But it has been so passed nonetheless.
Far away in Whitehall, the minions of the civil service have compiled an enormous calculation, as important an act of terrestrial mensuration as any since Sir Isaac Newton volunteered to weigh the Earth. They have succeeded - errors and omissions excepted - in working out how much Britain is worth, and following upon that they have calculated other things too.
Some of which, like the death sentence on a centuries-old way of life, concentrate the mind wonderfully. According to the Office for National Statistics, were Britain to have been auctioned at the end of last year, and the proceeds paid out to the population, every man, woman and child would have received £84,200.
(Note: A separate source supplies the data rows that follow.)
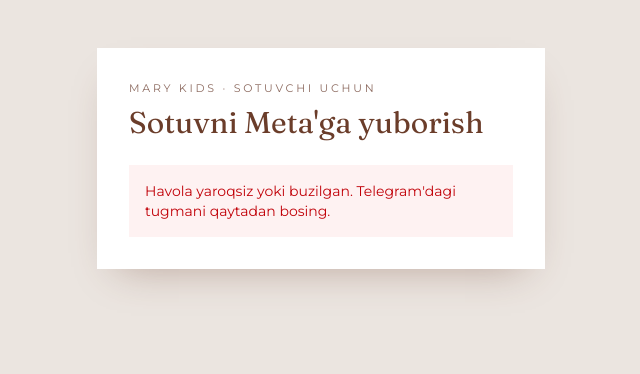
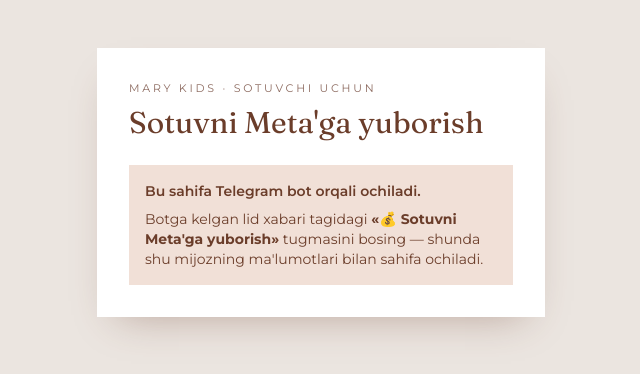
Before and after one commit to shiringafurova1998/MaryKids-landing-page, a Next.js app: page /sotuv in a window 1280 px wide. Shown: the top 374 px of the page, without its empty margins (319-959 px from the left). Built offline with nearby package versions, Linux system fonts and the light colour scheme; no server answers.

Commit message:
Update page.js

```diff
--- a/app/sotuv/page.js
+++ b/app/sotuv/page.js
@@ -24,7 +24,15 @@ export default async function SotuvPage({ searchParams }) {
         <p className="text-[11px] uppercase tracking-[0.25em] text-taupe">MARY KIDS · sotuvchi uchun</p>
         <h1 className="mt-2 font-serif text-3xl text-cocoa">Sotuvni Meta&apos;ga yuborish</h1>
 
-        {!lead ? (
+        {!token ? (
+          <div className="mt-6 bg-blush p-4 text-sm text-cocoa">
+            <p className="font-semibold">Bu sahifa Telegram bot orqali ochiladi.</p>
+            <p className="mt-2">
+              Botga kelgan lid xabari tagidagi <b>&laquo;💰 Sotuvni Meta&apos;ga yuborish&raquo;</b> tugmasini
+              bosing &mdash; shunda shu mijozning ma&apos;lumotlari bilan sahifa ochiladi.
+            </p>
+          </div>
+        ) : !lead ? (
           <p className="mt-6 bg-red-50 p-4 text-sm text-red-700">
             Havola yaroqsiz yoki buzilgan. Telegram&apos;dagi tugmani qaytadan bosing.
           </p>
```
Phew, I hear you say. That's not so bad.You had me worried for a minute. And nor it probably is, but the likelihood of such a sale is so small that we must disregard it. More to the point, surely, is the breakdown of the capital sum that produces this per capita figure, which is calculated to be £5,000 billion, a figure that conversely seems hardly to be enough. And nor is it when you find out that less than half of it is made up of the activities of trade and industry and the economy, while uncomfortably more than half is simply the estimated value of our jerry-built, ramshackle deteriorating housing stock, commonly acknowledged to be the worst in Europe.
This decrepit legacy of overvalued dwellings, many hundreds of them well into their second millennium and all of them blithely expected to last another thousand years at present derisory rates of renewal, is the secret of the relaxed confidence of the patrons of all the Slug and Lettuces in the country. Home ownership is what gives us the idea that we are rich.
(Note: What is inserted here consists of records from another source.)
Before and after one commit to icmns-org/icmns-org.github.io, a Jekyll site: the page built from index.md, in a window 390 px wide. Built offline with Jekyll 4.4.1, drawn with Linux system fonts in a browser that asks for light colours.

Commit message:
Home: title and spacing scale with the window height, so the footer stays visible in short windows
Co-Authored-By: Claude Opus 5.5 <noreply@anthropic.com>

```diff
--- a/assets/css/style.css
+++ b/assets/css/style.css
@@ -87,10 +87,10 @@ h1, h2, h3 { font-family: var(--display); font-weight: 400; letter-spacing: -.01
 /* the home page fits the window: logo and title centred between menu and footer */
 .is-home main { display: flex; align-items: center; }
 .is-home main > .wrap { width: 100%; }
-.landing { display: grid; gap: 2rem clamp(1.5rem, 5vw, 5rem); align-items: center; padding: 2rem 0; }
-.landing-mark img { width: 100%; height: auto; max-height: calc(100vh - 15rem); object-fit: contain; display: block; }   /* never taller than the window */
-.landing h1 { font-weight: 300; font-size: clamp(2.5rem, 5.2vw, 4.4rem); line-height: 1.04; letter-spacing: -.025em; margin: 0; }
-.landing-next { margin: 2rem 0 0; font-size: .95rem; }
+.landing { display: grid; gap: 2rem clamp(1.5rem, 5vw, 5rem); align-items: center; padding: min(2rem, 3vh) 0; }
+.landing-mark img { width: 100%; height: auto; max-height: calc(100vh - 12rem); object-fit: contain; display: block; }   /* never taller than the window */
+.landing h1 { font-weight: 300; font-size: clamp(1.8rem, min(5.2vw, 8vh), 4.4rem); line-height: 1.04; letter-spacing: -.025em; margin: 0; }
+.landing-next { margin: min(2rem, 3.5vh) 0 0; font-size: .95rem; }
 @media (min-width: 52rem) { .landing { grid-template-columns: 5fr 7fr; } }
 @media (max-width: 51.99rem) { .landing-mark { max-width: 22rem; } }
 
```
Let us disabuse ourselves. The superheated housing market may be worth £2,744 billion, but its nearest rival, infrastructure - roads, railways and pipelines - clocks up barely £537 billion, while British industry, such as it is, tips the scales at a mere £61 billion.On these figures alone, it is clear that we do not so much have a national economy, as a housing economy with national accessories. Worse still, while our housing economy thrives on a diet of 20 per cent inflation, its national accessories persist in pretending that inflation has been conquered by 'fiscal prudence'. The case is surely quite the opposite. It is a textbook example of 'unsustainability', for if these two separate economies are left to run on unchecked, with annual 20 per cent increases in house prices concealed by inflation of 3 per cent, there will be disturbances on the scale of the Poll Tax riots at the very least. Conversely, if the roaring flames of the housing market, instead of being fanned by cheap money, are stifled by higher interest rates, there will surely be a resurgence of negative equity and a property slump more sudden and more severe than that of the early 1990s.
Either way, the problem will be a housing problem, and the best response for architects must be to focus on the low-cost sector of that neglected category of work, because it is going to be needed soon.